On February 26th, a workshop “Mapping Urban History in the Digital Age” organised by C²DH took place at the University of Luxembourg. The two main themes of the workshop were data modelling, including frameworks of map presentations, and virtual reconstructions with a focus on transmedia storytelling.
The first theme started with a presentation from Taras Nazaruk, who introduced the design of the“Lviv interactive” project, which focuses on how information from different narratives has been merged into the spatial dataset of the town. The next talk, by Steve Kass and Martin Uhrmacher, introduced Villux – the historical atlas of Luxembourg.
Sam Mersch from DHH discussed how toponomastic spatial data can be used to explore historical activities at the level of landscape. Kaarel Sikk introduced how agent-based modelling can be used to model and explore the construction of space by human society. The topic of mapping was continued by Malte Helfer who presented GR-Atlas – the platform of presenting thematic maps of the Greater Region.
The theme moved towards interactive storytelling, with Marleen de Kramer giving an overview of the project of 3D reconstruction of the landscape around the castle of Larochette. Anne Hofmann continued with interactive storytelling as applied in the Lëtzebuerg City Museum exhibitions. Pit Vinandy closed the session with his talk about the virtual reconstruction of historic Luxembourg city centre for social virtual reality platforms, focusing on the latest Pfaffenthal 1867 project.
The last presentation stood out as very different, as the reconstructions were motivated by artistic desire to create and the work was thus unrestricted by academic obligations. It made an excellent introduction to the subsequent discussion about the role of historians in the research and dissemination process, from understanding sources to transmedia storytelling.
Following questions stood out among those discussed:
How much should historians, or academy in general, be involved in the process of digital tool creation?
Although historians have created their own applications for custom database systems and storytelling applications, there is a certain level at which they should be rely on applications and hosting services created for industry. The question was first discussed in relation to GR-Atlas, which is based on AtlasFX software. Malte Helfer explained the reasoning behind requirements for external support – academic project usually don’t (and maybe shouldn’t ) have the capacity for maintenance of complex digital tools.

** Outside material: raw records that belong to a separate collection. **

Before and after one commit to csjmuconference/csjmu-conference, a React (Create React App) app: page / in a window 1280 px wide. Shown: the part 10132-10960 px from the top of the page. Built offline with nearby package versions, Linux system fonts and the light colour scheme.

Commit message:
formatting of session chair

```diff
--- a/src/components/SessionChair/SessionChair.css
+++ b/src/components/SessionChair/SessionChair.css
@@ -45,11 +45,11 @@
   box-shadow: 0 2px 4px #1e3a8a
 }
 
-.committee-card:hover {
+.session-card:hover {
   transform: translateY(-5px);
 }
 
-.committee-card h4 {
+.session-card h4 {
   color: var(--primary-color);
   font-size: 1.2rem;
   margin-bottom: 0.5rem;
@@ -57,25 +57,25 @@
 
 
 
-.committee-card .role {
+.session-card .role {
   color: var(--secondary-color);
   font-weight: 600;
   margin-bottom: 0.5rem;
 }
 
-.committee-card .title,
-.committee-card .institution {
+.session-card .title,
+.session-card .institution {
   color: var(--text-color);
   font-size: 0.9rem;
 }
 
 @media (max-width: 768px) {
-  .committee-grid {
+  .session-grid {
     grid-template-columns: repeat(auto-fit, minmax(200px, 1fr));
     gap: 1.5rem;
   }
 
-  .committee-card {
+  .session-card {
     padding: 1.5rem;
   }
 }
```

Pit Vinandy’s story of creating reconstructions of historical center of Luxembourg relies even more on industry and commercial software, as social virtual reality platforms were used as a basic platform. But his story also discussed risks associated with commercial software. The tools might cease working when the business model becomes unsustainable and unpredictable pricing policy might make it suddenly unaffordable.
Should historians pursue maximal factual precision while recreating past events?
Factual precision is central to historical research, but obviously, it has its limits. For example, while virtually reconstructing a house at given point in time, there are a lot of details about which we have no information. Marleen de Kramer discussed an approach in which historical reconstructions also provide access to information about historical accuracy.
In VR environments, it gets quite complicated. Citing Pit Vinandy, a world interesting for explorative people has to have a fractal-like structure: as you look closer, a new level of detail emerges. Those details could create narratives in a virtual world which did not really happen. We could imagine a house but in a VR world. We would like to add a hole in its wall and a rat in the hole. And the rat would scare somebody. What should be the relation of historians’ work to this level of detail?
Those question led to a general one of what should be the historian’s role in creating historical reconstructions? There have been different approaches in practice. In several case, an artistic initiative has started the project and historians are responsible for accuracy and details, like in casting of movies or re-enactment events. An alternative has been a factually correct story where narrative is finished by historians and details are implemented by specialists. Are those results essentially different?